Although it can be seen as a walk-and-stalk hunt, it was still using a "mobile blind" and cannot qualify as the purest pursuit in hunting. The same goes for the hunter that just walks off with his face into the wind until he spots an animal that fits his or her budget. Only then will he or she try to get within bow distance. The type of walk-and-stalk hunting that I am talking about is when you sit in your lounge after the last hunt of the year ended and you are still waiting for the biltong to dry.
It is when you dream of creeping up on that 55-inch kudu or that old dry wildebeest cow with the shiny rump. It might even be to outsmart that warthog that kept evading you by only coming to the water so late when the light was too bad to take any ethical shot. It is a walk-and-stalk hunt when you decide that you are going to target a specific specie or animal and that you respect it so much that you are going to hunt it on its time and on its terms.

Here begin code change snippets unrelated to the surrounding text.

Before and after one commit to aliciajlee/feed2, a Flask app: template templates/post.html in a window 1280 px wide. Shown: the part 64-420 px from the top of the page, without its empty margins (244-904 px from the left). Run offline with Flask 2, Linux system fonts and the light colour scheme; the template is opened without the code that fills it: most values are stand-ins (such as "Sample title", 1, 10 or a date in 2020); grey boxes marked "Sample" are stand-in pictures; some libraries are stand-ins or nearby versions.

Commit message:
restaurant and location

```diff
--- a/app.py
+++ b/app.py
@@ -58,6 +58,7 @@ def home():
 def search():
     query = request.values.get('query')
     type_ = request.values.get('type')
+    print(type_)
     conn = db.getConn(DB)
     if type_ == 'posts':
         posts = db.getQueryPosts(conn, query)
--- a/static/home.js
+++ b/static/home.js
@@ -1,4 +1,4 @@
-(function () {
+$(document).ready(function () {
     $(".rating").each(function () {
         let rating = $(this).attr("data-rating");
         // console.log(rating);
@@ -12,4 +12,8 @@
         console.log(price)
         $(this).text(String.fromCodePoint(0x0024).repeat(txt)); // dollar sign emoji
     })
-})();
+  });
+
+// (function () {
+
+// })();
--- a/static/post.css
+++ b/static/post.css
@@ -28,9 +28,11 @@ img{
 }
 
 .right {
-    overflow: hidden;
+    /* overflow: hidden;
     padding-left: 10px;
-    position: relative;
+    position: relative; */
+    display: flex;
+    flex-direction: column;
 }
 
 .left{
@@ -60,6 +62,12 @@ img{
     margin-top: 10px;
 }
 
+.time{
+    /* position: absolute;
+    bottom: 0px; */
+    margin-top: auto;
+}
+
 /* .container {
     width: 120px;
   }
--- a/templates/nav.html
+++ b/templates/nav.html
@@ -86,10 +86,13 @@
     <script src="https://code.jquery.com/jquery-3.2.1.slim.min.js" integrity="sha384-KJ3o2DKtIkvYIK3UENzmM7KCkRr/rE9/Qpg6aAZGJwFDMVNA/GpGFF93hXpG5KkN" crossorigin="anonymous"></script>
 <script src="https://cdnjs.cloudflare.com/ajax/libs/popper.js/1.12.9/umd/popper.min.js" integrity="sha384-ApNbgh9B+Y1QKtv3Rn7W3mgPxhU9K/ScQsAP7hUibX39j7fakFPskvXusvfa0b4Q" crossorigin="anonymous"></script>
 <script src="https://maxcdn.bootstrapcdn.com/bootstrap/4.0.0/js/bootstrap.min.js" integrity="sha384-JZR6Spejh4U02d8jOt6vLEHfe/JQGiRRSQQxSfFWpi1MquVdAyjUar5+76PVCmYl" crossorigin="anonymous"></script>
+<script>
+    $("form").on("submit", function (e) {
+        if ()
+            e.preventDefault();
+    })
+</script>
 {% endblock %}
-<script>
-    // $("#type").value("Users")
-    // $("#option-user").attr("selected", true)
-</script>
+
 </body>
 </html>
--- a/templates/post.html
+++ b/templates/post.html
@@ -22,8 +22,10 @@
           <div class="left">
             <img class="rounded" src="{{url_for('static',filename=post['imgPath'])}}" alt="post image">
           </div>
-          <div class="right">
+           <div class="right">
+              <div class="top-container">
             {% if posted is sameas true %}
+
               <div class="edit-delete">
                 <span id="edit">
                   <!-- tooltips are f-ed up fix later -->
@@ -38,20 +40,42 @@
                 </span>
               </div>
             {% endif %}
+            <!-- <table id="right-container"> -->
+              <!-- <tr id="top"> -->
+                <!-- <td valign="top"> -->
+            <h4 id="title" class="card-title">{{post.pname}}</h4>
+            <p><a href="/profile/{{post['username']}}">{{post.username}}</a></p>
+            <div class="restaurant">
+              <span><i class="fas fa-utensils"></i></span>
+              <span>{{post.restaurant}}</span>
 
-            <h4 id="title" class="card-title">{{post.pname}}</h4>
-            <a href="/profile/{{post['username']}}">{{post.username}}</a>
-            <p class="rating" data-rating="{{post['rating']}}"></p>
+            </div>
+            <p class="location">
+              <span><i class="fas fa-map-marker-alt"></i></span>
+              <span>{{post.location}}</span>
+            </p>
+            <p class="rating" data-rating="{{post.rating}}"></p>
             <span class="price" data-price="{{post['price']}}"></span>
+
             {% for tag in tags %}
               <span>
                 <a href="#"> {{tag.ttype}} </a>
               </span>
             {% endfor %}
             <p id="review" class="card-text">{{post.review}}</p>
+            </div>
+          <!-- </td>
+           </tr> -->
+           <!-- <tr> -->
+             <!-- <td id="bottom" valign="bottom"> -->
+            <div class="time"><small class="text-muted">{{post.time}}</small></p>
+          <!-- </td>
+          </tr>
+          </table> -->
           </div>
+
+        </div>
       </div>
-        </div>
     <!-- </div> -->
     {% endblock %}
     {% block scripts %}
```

By studying grass you will get to know that certain animals can eat less palatable grass when others have to move on in search of food. I have spoken to many hunters that still wonder why wildebeest and zebra graze together, but do not bed down together. The real reason is that zebra are medium and long grass grazers and that wildebeest – because of the shape of their mouths – are short grass grazers. The wildebeest follow the zebra during the time that grass grows so that the zebra can prepare the grass for the wildebeest to feed. They do not normally feed together during the dryer time of the year.
Zebra are also bulk grazers (they eat most grass species) and animals like waterbuck are selective grazers. Not only are certain animals bulk or selective grazers, but they are also selective on the height that they feed at, as well as the part of the grass that they feed on. Each and every grazing specie has its own preferences and habits. By studying this any hunter can eliminate areas on a farm that do not suit the specific specie that he is targeting. This can take months or even years of study to get it all filed away in your "mental quiver".
This not only gives you a better starting point for when you go hunting, but it also gives you a better knowledge of nature and everything that lives in it. By understanding grass you will also learn about soil types and water. This is the medium that the grass grows in and is just as important to be used successfully. It all sounds like a lot of boring book work, but believe me that when you start learning and you can identify just a few species, you will get a rewarding feeling inside that goes a long way in the satisfaction of a hunt gone well.
There are many more interesting facts that can be mentioned about the advantages in hunting when you know and understand the interaction between animals and grass, but this is "hopefully" enough to spark an interest in you.
Next time – Browsers and trees.
Fritz Rabé – Melorani Safaris/Fritz Rabe Bowhunting
Updated: Thursday, January 30, 2014 9:12 AM
About the Author
Fritz has been bowhunting for the past 28 years and the last 22 years as a Professional Hunter (PH) that specializes in dangerous game. He was the first PH to guide a female bowhunter on a successful lion hunt. He was also the first PH to guide one client successfully for the Big Six and crocodile. He has hunted/guided clients to all the huntable species in South Africa, except the black rhino. He also hunts all over Africa for special trophies like mountain nyala in the Rift Valley of Ethiopia, Lord Derby eland and giant forest hog in the Central African Republic, dwarf buffalo, forest elephant, bongo and forest sitatunga in Cameroon.
Fritz hunts a lot in the Zambezi Valley of Zimbabwe, the Kafue area of Zambia and the Zambezi flood plain of Mozambique. He is a full member of PHASA (Professional Hunters Association of SA) as well as a SABA (South African Bowhunters Association) instructor. Fritz has also hunted and guided in Canada and Spain.